The Argument from consensus or Argument from common consent can be summarized as follows.
"Throughout the world, in all lands, people believe in some God. And not just now, but in the past, a belief in some God was a very common part of daily life. So the person who denies that God exists is opposing the common consent of all of humanity, that God exists. Who are we to oppose such an enormous consensus? Therefore, God exists."
This argument has a number of problems.
- It's not true that everyone in all times has believed that God exists. There have been dissenters, atheists, everywhere.
- There are a number of different versions of God that people believe in: the gods of the ancient Greeks are very different from the Hindu gods, which are very very different indeed from the spirits that some Africans traditionally worship, which are of course very different still from the Judeo-Christian God. At the very best the most one could say is that some higher power of some sort has been commonly, although not universally, thought to exist.
- The argument as stated does not differentiate between the actual existence of some form of God(s) and the desire for God(s). Widespread belief in God could be a reflection of the fact that God exists, or it could reflect the desire of a community (in this case, humanity) for a protective force to answer difficult questions ranging from the reason for thunder (Thor) to what happens after death (Heaven). Children in many countries believe in Santa Claus, not because he exists, but because they wish he did, and they have been encouraged in their belief by their parents.

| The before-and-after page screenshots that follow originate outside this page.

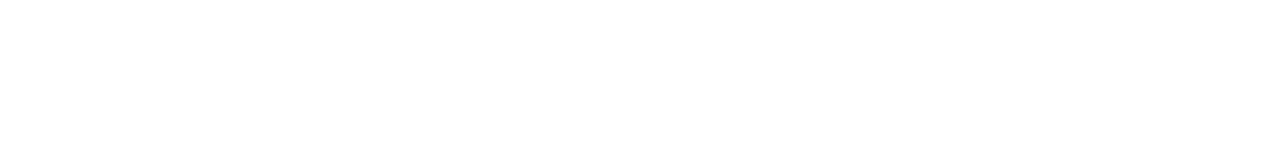
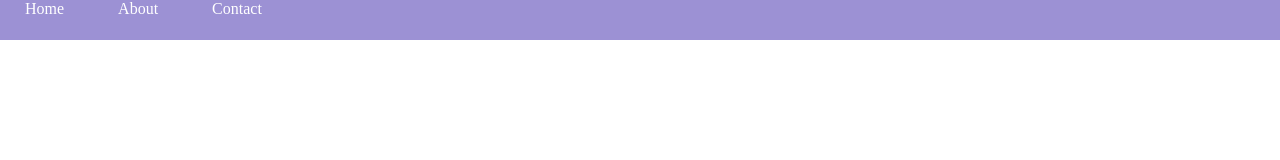
Before and after one commit to EricaDaSilvaCorreia/Git_and_Github_Intermediate, a plain HTML site: page index.html in a window 1280 px wide. Drawn offline with Linux system fonts and the light colour scheme.

Commit message:
Best Navbar Ever

```diff
--- a/CSS/main.css
+++ b/CSS/main.css
@@ -1,3 +1,28 @@
-h1 {
-  color: green;
+body {
+  /* background: : rgb(99, 95, 175); */
+  padding: 0;
+  margin: 0;
 }
+
+nav {
+  width: 100vw;
+  height: 40px;
+  background: rgb(156, 145, 212);
+}
+
+nav ul {
+  height: 100%;
+  margin: 0;
+  padding: 0;
+}
+
+nav  ul li {
+  display: inline;
+  padding: 10px 15px;
+}
+
+nav ul li a {
+  color: white;
+  padding: 10px;
+  text-decoration: none;
+}
--- a/index.html
+++ b/index.html
@@ -8,6 +8,12 @@
   <link rel="stylesheet" href="../CSS/main.css">
 </head>
 <body>
-
+  <nav>
+    <ul>
+      <li> <a href="#">Home</a></li>
+      <li> <a href="#">About</a></li>
+      <li> <a href="#">Contact</a></li>
+    </ul>
+  </nav>
 </body>
 </html>
```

This highlights another problem:
- Reinforced opinions are still opinions. The established churches in countries across the world have encouraged belief in their tenets throughout history. It is natural for people raised in a tradition to believe that tradition, just as children believe in Santa because parents tell them it's true, and parents don't lie to their children.
- The fact that there is widespread consensus about a topic does not mean that the consensus is correct. A commonly cited example is that most people in medieval Europe believed that the Earth was flat, but that didn't change the fact that the Earth is round. This example is itself an example - the fact that the Earth was round was quite well established in medieval Europe, but not widely discussed because it had no significant impact on people. So our widespread belief about these people in no way affects what they actually knew about the shape of the planet.
These problems have led to argument from common consent being considered an interesting historical perspective on, but not a strong rationalization for, the existence of God.